As the judges in Trial Chamber One were fond of saying, the Special Court for Sierra Leone was an institution dedicated to finding the facts, and determining the truth or falsity of the charges against the accused. Making this task more difficult, however, was that communication at the Court frequently ran into problems. Sitting in the public gallery during the opening months of the trial, one of the most interesting features of courtroom encounters was, from my observations, their inconclusiveness. Cross-examination in particular was often an extremely laboured affair, counsel frequently failing to get straight answers to their questions. In this chapter I posit that these and other fact-finding difficulties stemmed in part from a cultural valorisation of furtiveness and dissimulation, complicated by other features of the social and cultural context, such as dissonant notions of space and time, inter-ethnic misunderstandings, orality, and the material poverty of many witnesses, not to mention problems of trauma and memory lapse.

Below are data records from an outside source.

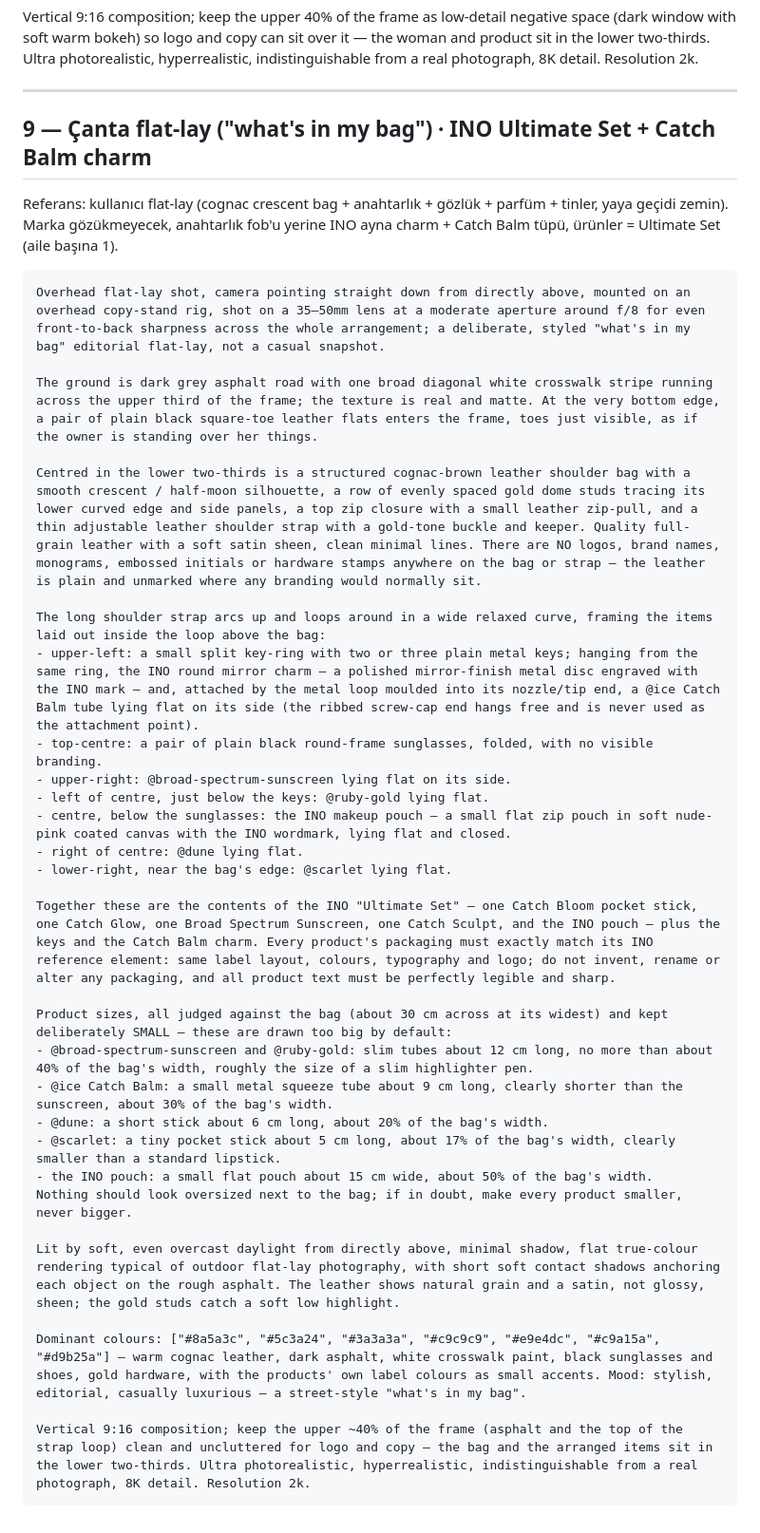
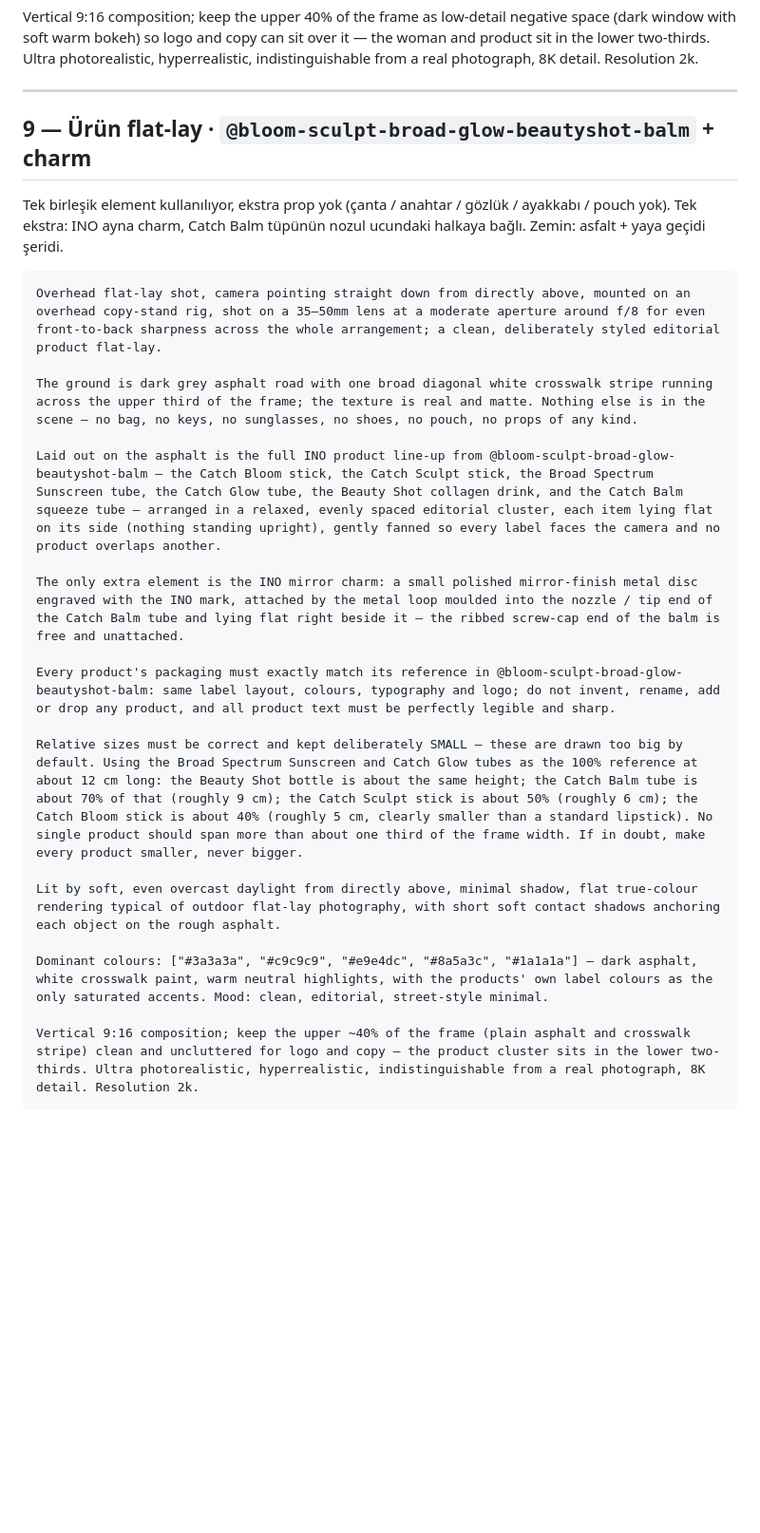
Before and after one commit to ufukkyavuz/inocosmetic-ad, a Markdown page: sehir-kurumsal-kadin-promptlar.md, the part around the change. Shown at 95% size. GitHub-like rendering; blank space fills up the shorter version.

Commit message:
update: 9. konsept sadeleşti — tek birleşik element, çanta/prop yok, sadece charm
@bloom-sculpt-broad-glow-beautyshot-balm birleşik element; çanta, anahtar,
gözlük, ayakkabı, pouch kaldırıldı. Tek ekstra: INO ayna charm, Catch Balm
nozul ucundan bağlı. Asfalt + yaya geçidi zemin korundu.

Co-Authored-By: Claude Sonnet 5 <noreply@anthropic.com>

````diff
--- a/sehir-kurumsal-kadin-promptlar.md
+++ b/sehir-kurumsal-kadin-promptlar.md
@@ -185,39 +185,26 @@ Vertical 9:16 composition; keep the upper 40% of the frame as low-detail negativ
 
 ---
 
-## 9 — Çanta flat-lay ("what's in my bag") · INO Ultimate Set + Catch Balm charm
+## 9 — Ürün flat-lay · `@bloom-sculpt-broad-glow-beautyshot-balm` + charm
 
-Referans: kullanıcı flat-lay (cognac crescent bag + anahtarlık + gözlük + parfüm + tinler, yaya geçidi zemin). Marka gözükmeyecek, anahtarlık fob'u yerine INO ayna charm + Catch Balm tüpü, ürünler = Ultimate Set (aile başına 1).
+Tek birleşik element kullanılıyor, ekstra prop yok (çanta / anahtar / gözlük / ayakkabı / pouch yok). Tek ekstra: INO ayna charm, Catch Balm tüpünün nozul ucundaki halkaya bağlı. Zemin: asfalt + yaya geçidi şeridi.
 
 ```
-Overhead flat-lay shot, camera pointing straight down from directly above, mounted on an overhead copy-stand rig, shot on a 35–50mm lens at a moderate aperture around f/8 for even front-to-back sharpness across the whole arrangement; a deliberate, styled "what's in my bag" editorial flat-lay, not a casual snapshot.
+Overhead flat-lay shot, camera pointing straight down from directly above, mounted on an overhead copy-stand rig, shot on a 35–50mm lens at a moderate aperture around f/8 for even front-to-back sharpness across the whole arrangement; a clean, deliberately styled editorial product flat-lay.
 
-The ground is dark grey asphalt road with one broad diagonal white crosswalk stripe running across the upper third of the frame; the texture is real and matte. At the very bottom edge, a pair of plain black square-toe leather flats enters the frame, toes just visible, as if the owner is standing over her things.
+The ground is dark grey asphalt road with one broad diagonal white crosswalk stripe running across the upper third of the frame; the texture is real and matte. Nothing else is in the scene — no bag, no keys, no sunglasses, no shoes, no pouch, no props of any kind.
 
-Centred in the lower two-thirds is a structured cognac-brown leather shoulder bag with a smooth crescent / half-moon silhouette, a row of evenly spaced gold dome studs tracing its lower curved edge and side panels, a top zip closure with a small leather zip-pull, and a thin adjustable leather shoulder strap with a gold-tone buckle and keeper. Quality full-grain leather with a soft satin sheen, clean minimal lines. There are NO logos, brand names, monograms, embossed initials or hardware stamps anywhere on the bag or strap — the leather is plain and unmarked where any branding would normally sit.
+Laid out on the asphalt is the full INO product line-up from @bloom-sculpt-broad-glow-beautyshot-balm — the Catch Bloom stick, the Catch Sculpt stick, the Broad Spectrum Sunscreen tube, the Catch Glow tube, the Beauty Shot collagen drink, and the Catch Balm squeeze tube — arranged in a relaxed, evenly spaced editorial cluster, each item lying flat on its side (nothing standing upright), gently fanned so every label faces the camera and no product overlaps another.
 
-The long shoulder strap arcs up and loops around in a wide relaxed curve, framing the items laid out inside the loop above the bag:
-- upper-left: a small split key-ring with two or three plain metal keys; hanging from the same ring, the INO round mirror charm — a polished mirror-finish metal disc engraved with the INO mark — and, attached by the metal loop moulded into its nozzle/tip end, a @ice Catch Balm tube lying flat on its side (the ribbed screw-cap end hangs free and is never used as the attachment point).
-- top-centre: a pair of plain black round-frame sunglasses, folded, with no visible branding.
-- upper-right: @broad-spectrum-sunscreen lying flat on its side.
-- left of centre, just below the keys: @ruby-gold lying flat.
-- centre, below the sunglasses: the INO makeup pouch — a small flat zip pouch in soft nude-pink coated canvas with the INO wordmark, lying flat and closed.
-- right of centre: @dune lying flat.
-- lower-right, near the bag's edge: @scarlet lying flat.
+The only extra element is the INO mirror charm: a small polished mirror-finish metal disc engraved with the INO mark, attached by the metal loop moulded into the nozzle / tip end of the Catch Balm tube and lying flat right beside it — the ribbed screw-cap end of the balm is free and unattached.
 
-Together these are the contents of the INO "Ultimate Set" — one Catch Bloom pocket stick, one Catch Glow, one Broad Spectrum Sunscreen, one Catch Sculpt, and the INO pouch — plus the keys and the Catch Balm charm. Every product's packaging must exactly match its INO reference element: same label layout, colours, typography and logo; do not invent, rename or alter any packaging, and all product text must be perfectly legible and sharp.
+Every product's packaging must exactly match its reference in @bloom-sculpt-broad-glow-beautyshot-balm: same label layout, colours, typography and logo; do not invent, rename, add or drop any product, and all product text must be perfectly legible and sharp.
 
-Product sizes, all judged against the bag (about 30 cm across at its widest) and kept deliberately SMALL — these are drawn too big by default:
-- @broad-spectrum-sunscreen and @ruby-gold: slim tubes about 12 cm long, no more than about 40% of the bag's width, roughly the size of a slim highlighter pen.
-- @ice Catch Balm: a small metal squeeze tube about 9 cm long, clearly shorter than the sunscreen, about 30% of the bag's width.
-- @dune: a short stick about 6 cm long, about 20% of the bag's width.
-- @scarlet: a tiny pocket stick about 5 cm long, about 17% of the bag's width, clearly smaller than a standard lipstick.
-- the INO pouch: a small flat pouch about 15 cm wide, about 50% of the bag's width.
-Nothing should look oversized next to the bag; if in doubt, make every product smaller, never bigger.
+Relative sizes must be correct and kept deliberately SMALL — these are drawn too big by default. Using the Broad Spectrum Sunscreen and Catch Glow tubes as the 100% reference at about 12 cm long: the Beauty Shot bottle is about the same height; the Catch Balm tube is about 70% of that (roughly 9 cm); the Catch Sculpt stick is about 50% (roughly 6 cm); the Catch Bloom stick is about 40% (roughly 5 cm, clearly smaller than a standard lipstick). No single product should span more than about one third of the frame width. If in doubt, make every product smaller, never bigger.
 
-Lit by soft, even overcast daylight from directly above, minimal shadow, flat true-colour rendering typical of outdoor flat-lay photography, with short soft contact shadows anchoring each object on the rough asphalt. The leather shows natural grain and a satin, not glossy, sheen; the gold studs catch a soft low highlight.
+Lit by soft, even overcast daylight from directly above, minimal shadow, flat true-colour rendering typical of outdoor flat-lay photography, with short soft contact shadows anchoring each object on the rough asphalt.
 
-Dominant colours: ["#8a5a3c", "#5c3a24", "#3a3a3a", "#c9c9c9", "#e9e4dc", "#c9a15a", "#d9b25a"] — warm cognac leather, dark asphalt, white crosswalk paint, black sunglasses and shoes, gold hardware, with the products' own label colours as small accents. Mood: stylish, editorial, casually luxurious — a street-style "what's in my bag".
+Dominant colours: ["#3a3a3a", "#c9c9c9", "#e9e4dc", "#8a5a3c", "#1a1a1a"] — dark asphalt, white crosswalk paint, warm neutral highlights, with the products' own label colours as the only saturated accents. Mood: clean, editorial, street-style minimal.
 
-Vertical 9:16 composition; keep the upper ~40% of the frame (asphalt and the top of the strap loop) clean and uncluttered for logo and copy — the bag and the arranged items sit in the lower two-thirds. Ultra photorealistic, hyperrealistic, indistinguishable from a real photograph, 8K detail. Resolution 2k.
+Vertical 9:16 composition; keep the upper ~40% of the frame (plain asphalt and crosswalk stripe) clean and uncluttered for logo and copy — the product cluster sits in the lower two-thirds. Ultra photorealistic, hyperrealistic, indistinguishable from a real photograph, 8K detail. Resolution 2k.
 ```
````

SECRECY AND AMBIGUITY IN SIERRA LEONE
The great German sociologist Georg Simmel thought that secrecy was one of mankind's greatest achievements (Simmel 1906, 462). A universal human attribute, secrecy was distributed differently in different types of society. In less developed societies, public offices were often enveloped in secrecy and mysticism, while private individuals, because they tended to live in close proximity to one another, were exposed to a great degree of public prying (Simmel 1906, 468). Secrecy was often used to protect groups that were immature or otherwise insecure, and in new societies, a select group would often establish its dominance by recourse to some secret or lie, which thereafter conferred solidarity and collective efficacy (Simmel 1906, 471, 446).